• GOAL OF THE EXERCISE: Each line below that holds the string "approaches" counts once; report the total and nothing else.

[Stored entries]
☆ ☆ ☆ ☆ ☆ ☆ ☆
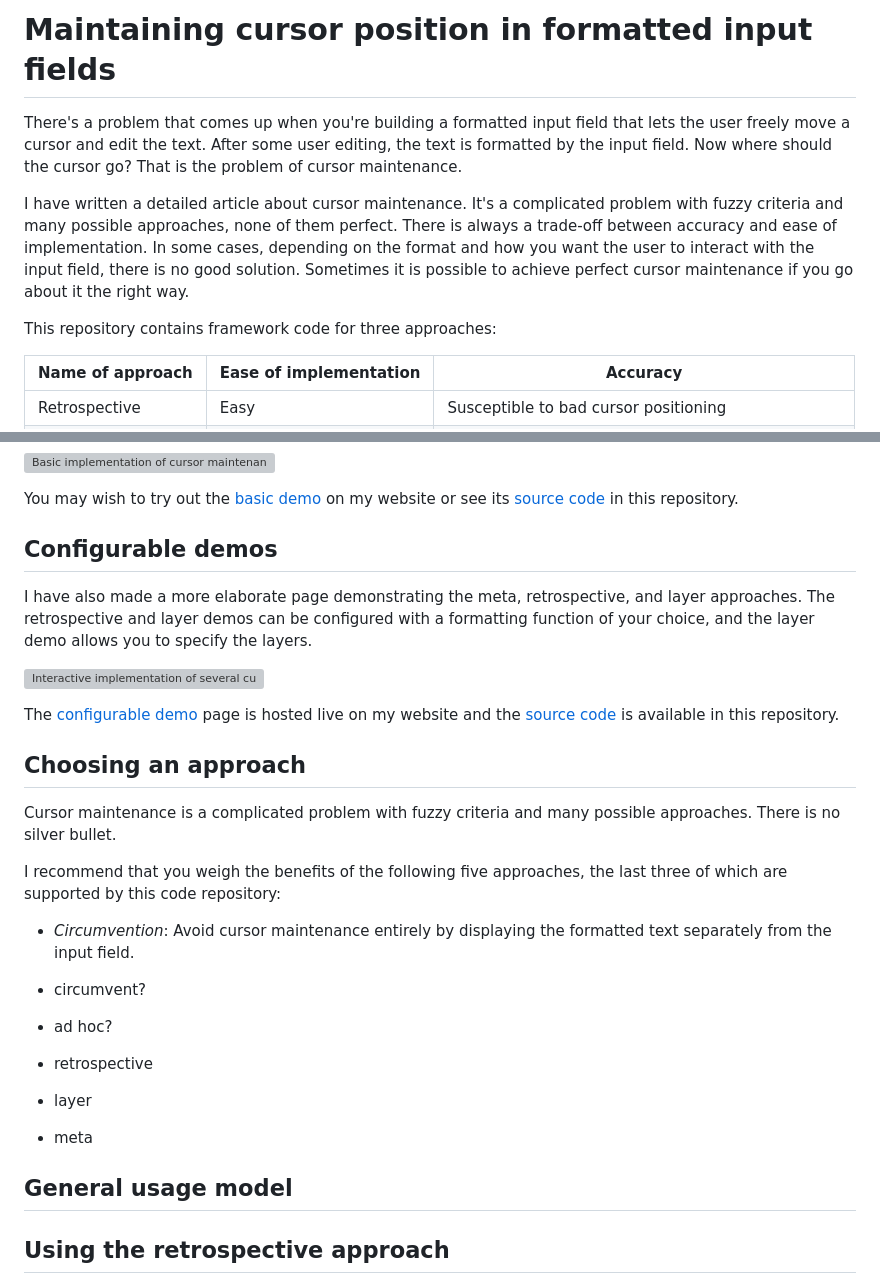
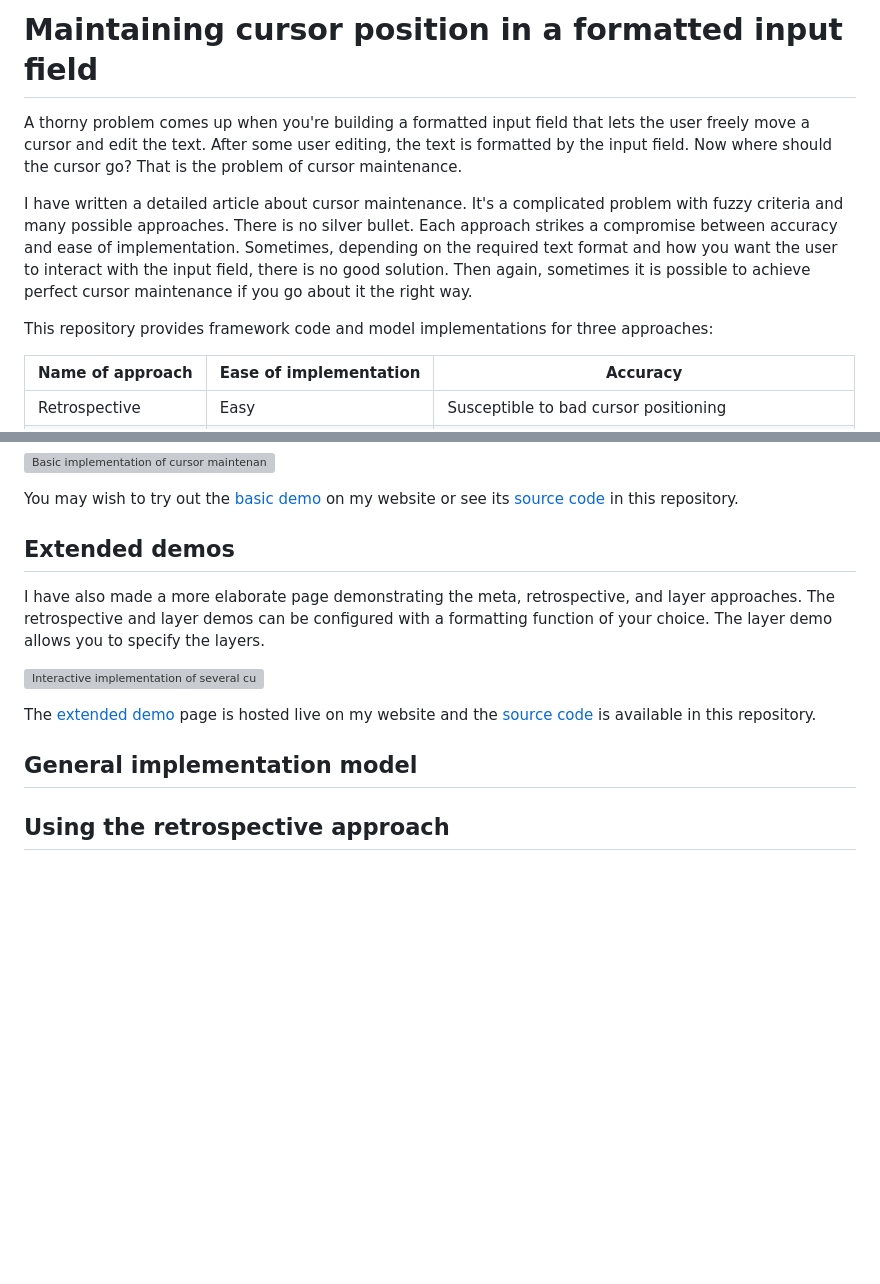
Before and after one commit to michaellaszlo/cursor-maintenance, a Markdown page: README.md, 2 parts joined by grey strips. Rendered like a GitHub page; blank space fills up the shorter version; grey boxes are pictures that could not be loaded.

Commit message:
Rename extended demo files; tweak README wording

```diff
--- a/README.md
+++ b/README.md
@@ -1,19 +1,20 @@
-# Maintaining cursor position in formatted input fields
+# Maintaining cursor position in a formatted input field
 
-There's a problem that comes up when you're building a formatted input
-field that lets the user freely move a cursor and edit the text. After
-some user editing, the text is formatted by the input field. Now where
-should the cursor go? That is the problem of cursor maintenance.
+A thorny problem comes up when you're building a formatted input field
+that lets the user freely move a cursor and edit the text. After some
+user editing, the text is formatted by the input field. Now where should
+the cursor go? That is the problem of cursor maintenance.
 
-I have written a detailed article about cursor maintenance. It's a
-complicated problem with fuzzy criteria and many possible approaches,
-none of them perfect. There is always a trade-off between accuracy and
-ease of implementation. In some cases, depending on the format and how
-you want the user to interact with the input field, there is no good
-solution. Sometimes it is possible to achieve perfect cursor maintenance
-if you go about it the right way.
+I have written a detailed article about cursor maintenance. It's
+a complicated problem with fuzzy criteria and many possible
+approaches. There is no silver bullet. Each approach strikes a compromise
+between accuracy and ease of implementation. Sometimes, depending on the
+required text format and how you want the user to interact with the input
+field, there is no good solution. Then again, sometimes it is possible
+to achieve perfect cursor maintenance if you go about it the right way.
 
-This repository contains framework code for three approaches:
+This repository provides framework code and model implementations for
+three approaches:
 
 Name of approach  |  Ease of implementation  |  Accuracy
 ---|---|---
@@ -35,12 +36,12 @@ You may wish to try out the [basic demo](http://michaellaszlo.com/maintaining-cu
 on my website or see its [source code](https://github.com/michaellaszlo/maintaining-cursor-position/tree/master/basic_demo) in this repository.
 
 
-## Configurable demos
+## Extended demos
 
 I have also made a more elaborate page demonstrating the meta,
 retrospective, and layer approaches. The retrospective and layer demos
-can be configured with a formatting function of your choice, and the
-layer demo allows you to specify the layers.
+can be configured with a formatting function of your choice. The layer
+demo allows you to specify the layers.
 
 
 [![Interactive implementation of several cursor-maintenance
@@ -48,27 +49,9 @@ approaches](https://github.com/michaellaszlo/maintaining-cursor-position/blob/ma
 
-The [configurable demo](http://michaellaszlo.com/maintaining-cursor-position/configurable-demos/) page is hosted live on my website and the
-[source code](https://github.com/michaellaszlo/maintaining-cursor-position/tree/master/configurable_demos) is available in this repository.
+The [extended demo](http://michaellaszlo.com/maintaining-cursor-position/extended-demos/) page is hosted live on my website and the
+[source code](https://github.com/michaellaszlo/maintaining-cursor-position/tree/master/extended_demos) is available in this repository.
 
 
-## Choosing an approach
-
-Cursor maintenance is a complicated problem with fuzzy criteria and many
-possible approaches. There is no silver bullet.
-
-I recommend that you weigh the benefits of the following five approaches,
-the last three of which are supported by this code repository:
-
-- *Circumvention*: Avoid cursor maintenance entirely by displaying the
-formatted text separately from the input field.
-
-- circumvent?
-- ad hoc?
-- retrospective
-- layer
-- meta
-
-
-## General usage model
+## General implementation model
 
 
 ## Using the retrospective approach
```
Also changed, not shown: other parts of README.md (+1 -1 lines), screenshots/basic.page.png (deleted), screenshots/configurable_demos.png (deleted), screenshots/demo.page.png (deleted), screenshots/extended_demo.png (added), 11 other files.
☆ ☆ ☆ ☆ ☆ ☆ ☆
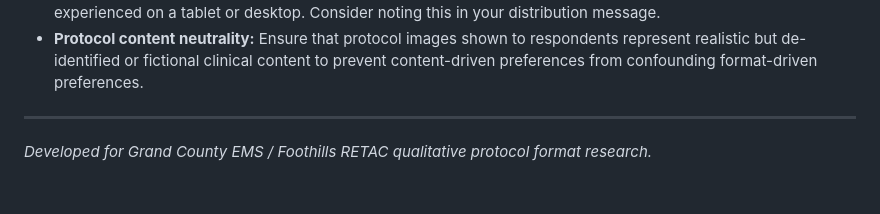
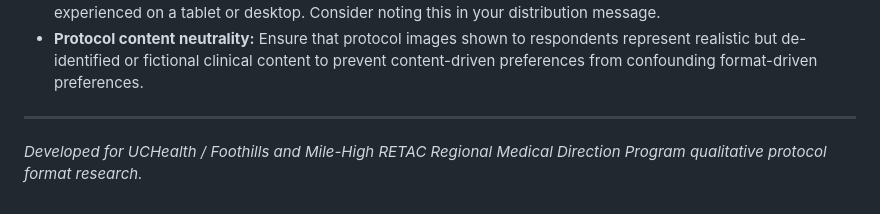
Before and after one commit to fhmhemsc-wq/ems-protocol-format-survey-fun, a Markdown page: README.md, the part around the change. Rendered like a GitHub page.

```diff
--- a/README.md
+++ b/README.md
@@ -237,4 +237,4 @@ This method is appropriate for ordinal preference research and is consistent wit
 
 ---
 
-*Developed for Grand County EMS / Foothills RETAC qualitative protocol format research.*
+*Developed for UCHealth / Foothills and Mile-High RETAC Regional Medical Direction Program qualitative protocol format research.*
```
☆ ☆ ☆ ☆ ☆ ☆ ☆
• REPLY: 8